Input for this task ::
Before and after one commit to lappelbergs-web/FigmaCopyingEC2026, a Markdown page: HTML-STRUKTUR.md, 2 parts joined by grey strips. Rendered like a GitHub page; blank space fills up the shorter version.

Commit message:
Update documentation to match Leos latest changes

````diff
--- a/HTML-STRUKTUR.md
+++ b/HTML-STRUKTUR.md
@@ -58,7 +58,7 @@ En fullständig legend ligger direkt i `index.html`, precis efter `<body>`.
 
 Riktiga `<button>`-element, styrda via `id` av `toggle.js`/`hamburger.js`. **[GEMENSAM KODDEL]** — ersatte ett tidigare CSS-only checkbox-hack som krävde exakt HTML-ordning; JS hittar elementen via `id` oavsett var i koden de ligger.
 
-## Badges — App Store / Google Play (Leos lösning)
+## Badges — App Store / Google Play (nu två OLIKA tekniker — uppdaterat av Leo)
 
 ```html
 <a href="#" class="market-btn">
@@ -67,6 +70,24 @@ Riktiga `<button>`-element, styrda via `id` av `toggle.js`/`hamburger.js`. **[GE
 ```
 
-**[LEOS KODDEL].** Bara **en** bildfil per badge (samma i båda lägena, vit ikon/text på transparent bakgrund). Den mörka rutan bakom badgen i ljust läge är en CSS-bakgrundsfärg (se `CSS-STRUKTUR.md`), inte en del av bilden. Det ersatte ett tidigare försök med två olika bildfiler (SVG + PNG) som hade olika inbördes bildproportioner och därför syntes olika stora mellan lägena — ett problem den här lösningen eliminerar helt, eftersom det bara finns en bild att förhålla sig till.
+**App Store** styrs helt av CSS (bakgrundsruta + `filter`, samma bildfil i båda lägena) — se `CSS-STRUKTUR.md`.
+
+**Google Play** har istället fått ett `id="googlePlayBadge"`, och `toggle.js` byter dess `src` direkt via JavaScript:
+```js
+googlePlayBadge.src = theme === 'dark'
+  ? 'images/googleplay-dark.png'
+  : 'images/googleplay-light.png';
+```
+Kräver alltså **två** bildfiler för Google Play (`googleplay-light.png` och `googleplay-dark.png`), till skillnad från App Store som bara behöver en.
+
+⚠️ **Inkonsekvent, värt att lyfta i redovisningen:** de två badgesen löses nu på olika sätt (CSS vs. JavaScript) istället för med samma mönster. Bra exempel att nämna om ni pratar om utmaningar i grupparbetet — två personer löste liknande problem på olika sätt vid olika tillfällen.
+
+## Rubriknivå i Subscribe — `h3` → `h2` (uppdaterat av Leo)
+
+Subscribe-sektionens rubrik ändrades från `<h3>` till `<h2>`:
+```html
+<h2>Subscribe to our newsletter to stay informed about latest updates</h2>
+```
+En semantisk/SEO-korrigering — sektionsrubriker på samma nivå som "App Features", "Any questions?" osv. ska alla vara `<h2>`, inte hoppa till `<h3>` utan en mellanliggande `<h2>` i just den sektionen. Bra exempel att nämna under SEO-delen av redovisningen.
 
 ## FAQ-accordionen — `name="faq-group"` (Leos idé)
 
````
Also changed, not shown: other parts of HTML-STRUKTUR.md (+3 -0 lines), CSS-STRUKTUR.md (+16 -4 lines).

Task prompt ::
Each entry above should be written again exactly.

Result of the exercise ::
Before and after one commit to lappelbergs-web/FigmaCopyingEC2026, a Markdown page: HTML-STRUKTUR.md, 2 parts joined by grey strips. Rendered like a GitHub page; blank space fills up the shorter version.

Commit message:
Update documentation to match Leos latest changes

````diff
--- a/HTML-STRUKTUR.md
+++ b/HTML-STRUKTUR.md
@@ -58,7 +58,7 @@ En fullständig legend ligger direkt i `index.html`, precis efter `<body>`.
 
 Riktiga `<button>`-element, styrda via `id` av `toggle.js`/`hamburger.js`. **[GEMENSAM KODDEL]** — ersatte ett tidigare CSS-only checkbox-hack som krävde exakt HTML-ordning; JS hittar elementen via `id` oavsett var i koden de ligger.
 
-## Badges — App Store / Google Play (Leos lösning)
+## Badges — App Store / Google Play (nu två OLIKA tekniker — uppdaterat av Leo)
 
 ```html
 <a href="#" class="market-btn">
@@ -67,6 +70,24 @@ Riktiga `<button>`-element, styrda via `id` av `toggle.js`/`hamburger.js`. **[GE
 ```
 
-**[LEOS KODDEL].** Bara **en** bildfil per badge (samma i båda lägena, vit ikon/text på transparent bakgrund). Den mörka rutan bakom badgen i ljust läge är en CSS-bakgrundsfärg (se `CSS-STRUKTUR.md`), inte en del av bilden. Det ersatte ett tidigare försök med två olika bildfiler (SVG + PNG) som hade olika inbördes bildproportioner och därför syntes olika stora mellan lägena — ett problem den här lösningen eliminerar helt, eftersom det bara finns en bild att förhålla sig till.
+**App Store** styrs helt av CSS (bakgrundsruta + `filter`, samma bildfil i båda lägena) — se `CSS-STRUKTUR.md`.
+
+**Google Play** har istället fått ett `id="googlePlayBadge"`, och `toggle.js` byter dess `src` direkt via JavaScript:
+```js
+googlePlayBadge.src = theme === 'dark'
+  ? 'images/googleplay-dark.png'
+  : 'images/googleplay-light.png';
+```
+Kräver alltså **två** bildfiler för Google Play (`googleplay-light.png` och `googleplay-dark.png`), till skillnad från App Store som bara behöver en.
+
+⚠️ **Inkonsekvent, värt att lyfta i redovisningen:** de två badgesen löses nu på olika sätt (CSS vs. JavaScript) istället för med samma mönster. Bra exempel att nämna om ni pratar om utmaningar i grupparbetet — två personer löste liknande problem på olika sätt vid olika tillfällen.
+
+## Rubriknivå i Subscribe — `h3` → `h2` (uppdaterat av Leo)
+
+Subscribe-sektionens rubrik ändrades från `<h3>` till `<h2>`:
+```html
+<h2>Subscribe to our newsletter to stay informed about latest updates</h2>
+```
+En semantisk/SEO-korrigering — sektionsrubriker på samma nivå som "App Features", "Any questions?" osv. ska alla vara `<h2>`, inte hoppa till `<h3>` utan en mellanliggande `<h2>` i just den sektionen. Bra exempel att nämna under SEO-delen av redovisningen.
 
 ## FAQ-accordionen — `name="faq-group"` (Leos idé)
 
````
Also changed, not shown: other parts of HTML-STRUKTUR.md (+3 -0 lines), CSS-STRUKTUR.md (+16 -4 lines).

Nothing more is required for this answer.